(Requirement) Of all the lines in the material, tally those containing the string "https", and report nothing but the total.

(Data under study)
Start of Block

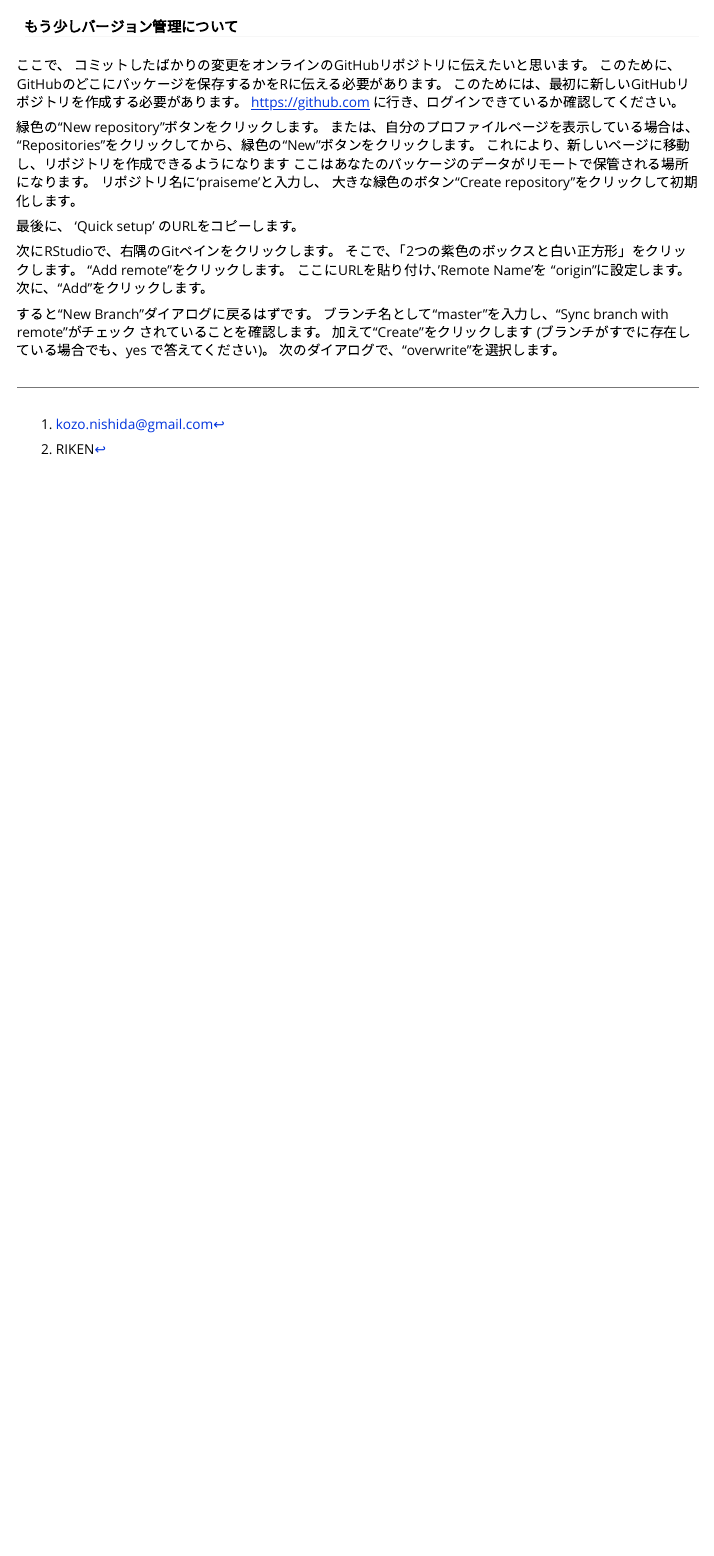
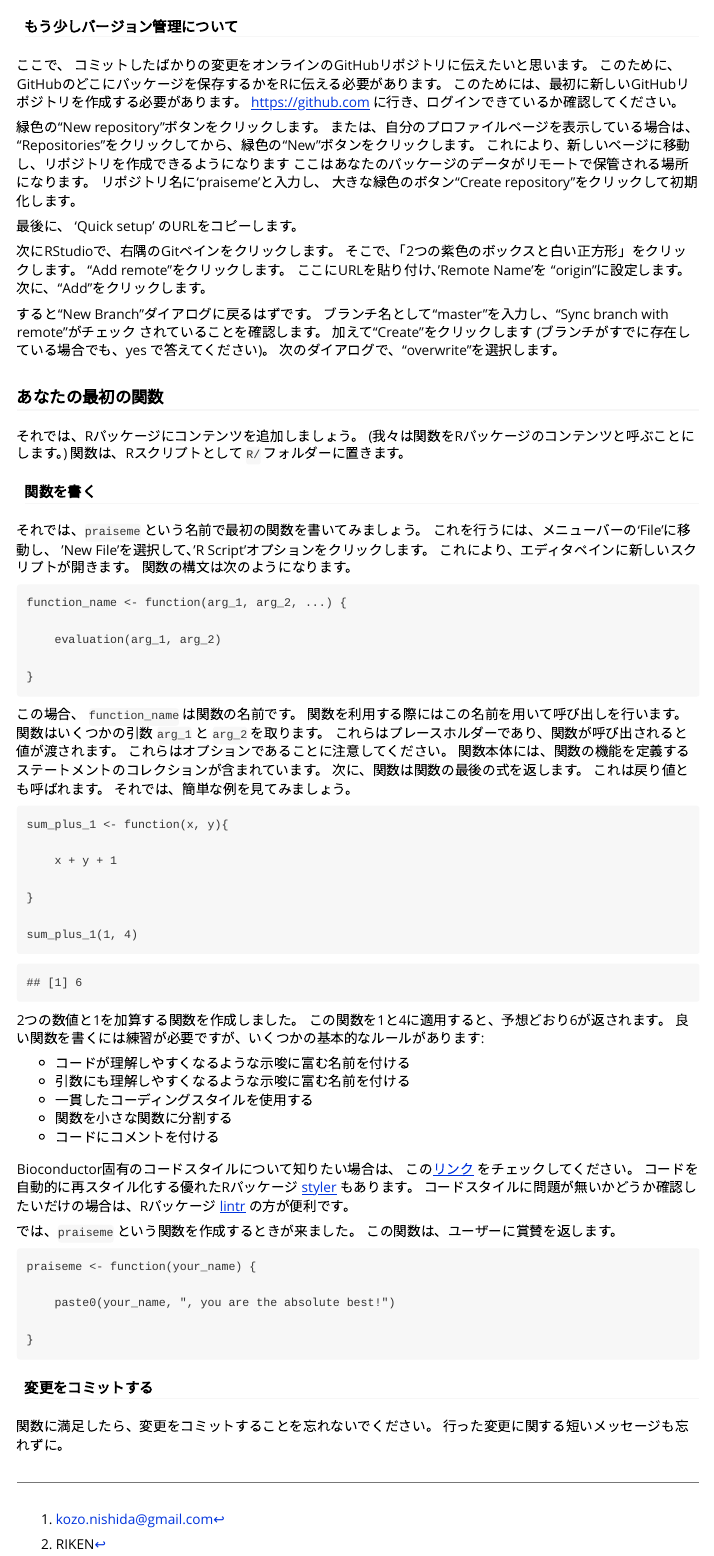
Before and after one commit to kozo2/createbiocpackage, an R Markdown document (vignettes/workshop.Rmd): the page in a window 1100 px wide, from 6140 px down. Rendered offline with R 4.5, knitr and Pandoc, with nearby package versions; some code elsewhere in the file could not run offline.

Commit message:
関数の実装まで完了

````diff
--- a/vignettes/workshop.Rmd
+++ b/vignettes/workshop.Rmd
@@ -444,3 +444,85 @@ https://github.com に行き、ログインできているか確認してくだ
 加えて“Create”をクリックします
 (ブランチがすでに存在している場合でも、yes で答えてください)。
 次のダイアログで、“overwrite”を選択します。
+
+### あなたの最初の関数
+
+それでは、Rパッケージにコンテンツを追加しましょう。
+(我々は関数をRパッケージのコンテンツと呼ぶことにします。)
+関数は、Rスクリプトとして `R/` フォルダーに置きます。
+
+#### 関数を書く
+
+それでは、`praiseme` という名前で最初の関数を書いてみましょう。
+これを行うには、メニューバーの‘File’に移動し、
+‘New File’を選択して、‘R Script’オプションをクリックします。
+これにより、エディタペインに新しいスクリプトが開きます。
+関数の構文は次のようになります。
+
+```
+function_name <- function(arg_1, arg_2, ...) {
+
+    evaluation(arg_1, arg_2)
+
+}
+```
+
+この場合、 `function_name` は関数の名前です。
+関数を利用する際にはこの名前を用いて呼び出しを行います。
+関数はいくつかの引数 `arg_1` と `arg_2` を取ります。
+これらはプレースホルダーであり、関数が呼び出されると値が渡されます。
+これらはオプションであることに注意してください。
+関数本体には、関数の機能を定義するステートメントのコレクションが含まれています。
+次に、関数は関数の最後の式を返します。
+これは戻り値とも呼ばれます。
+それでは、簡単な例を見てみましょう。
+
+```
+sum_plus_1 <- function(x, y){
+
+    x + y + 1
+
+}
+
+sum_plus_1(1, 4)
+```
+
+```
+## [1] 6
+```
+
+2つの数値と1を加算する関数を作成しました。
+この関数を1と4に適用すると、予想どおり6が返されます。
+良い関数を書くには練習が必要ですが、いくつかの基本的なルールがあります:
+
+- コードが理解しやすくなるような示唆に富む名前を付ける
+- 引数にも理解しやすくなるような示唆に富む名前を付ける
+- 一貫したコーディングスタイルを使用する
+- 関数を小さな関数に分割する
+- コードにコメントを付ける
+
+Bioconductor固有のコードスタイルについて知りたい場合は、
+この[リンク](https://bioconductor.org/developers/how-to/coding-style/)
+をチェックしてください。
+コードを自動的に再スタイル化する優れたRパッケージ
+[styler](https://cran.r-project.org/web/packages/styler/index.html)
+もあります。
+コードスタイルに問題が無いかどうか確認したいだけの場合は、Rパッケージ
+[lintr](https://cran.r-project.org/web/packages/lintr/index.html)
+の方が便利です。
+
+では、`praiseme` という関数を作成するときが来ました。
+この関数は、ユーザーに賞賛を返します。
+
+```
+praiseme <- function(your_name) {
+
+    paste0(your_name, ", you are the absolute best!")
+
+}
+```
+
+#### 変更をコミットする
+
+関数に満足したら、変更をコミットすることを忘れないでください。
+行った変更に関する短いメッセージも忘れずに。
````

End of Block

(Response) 4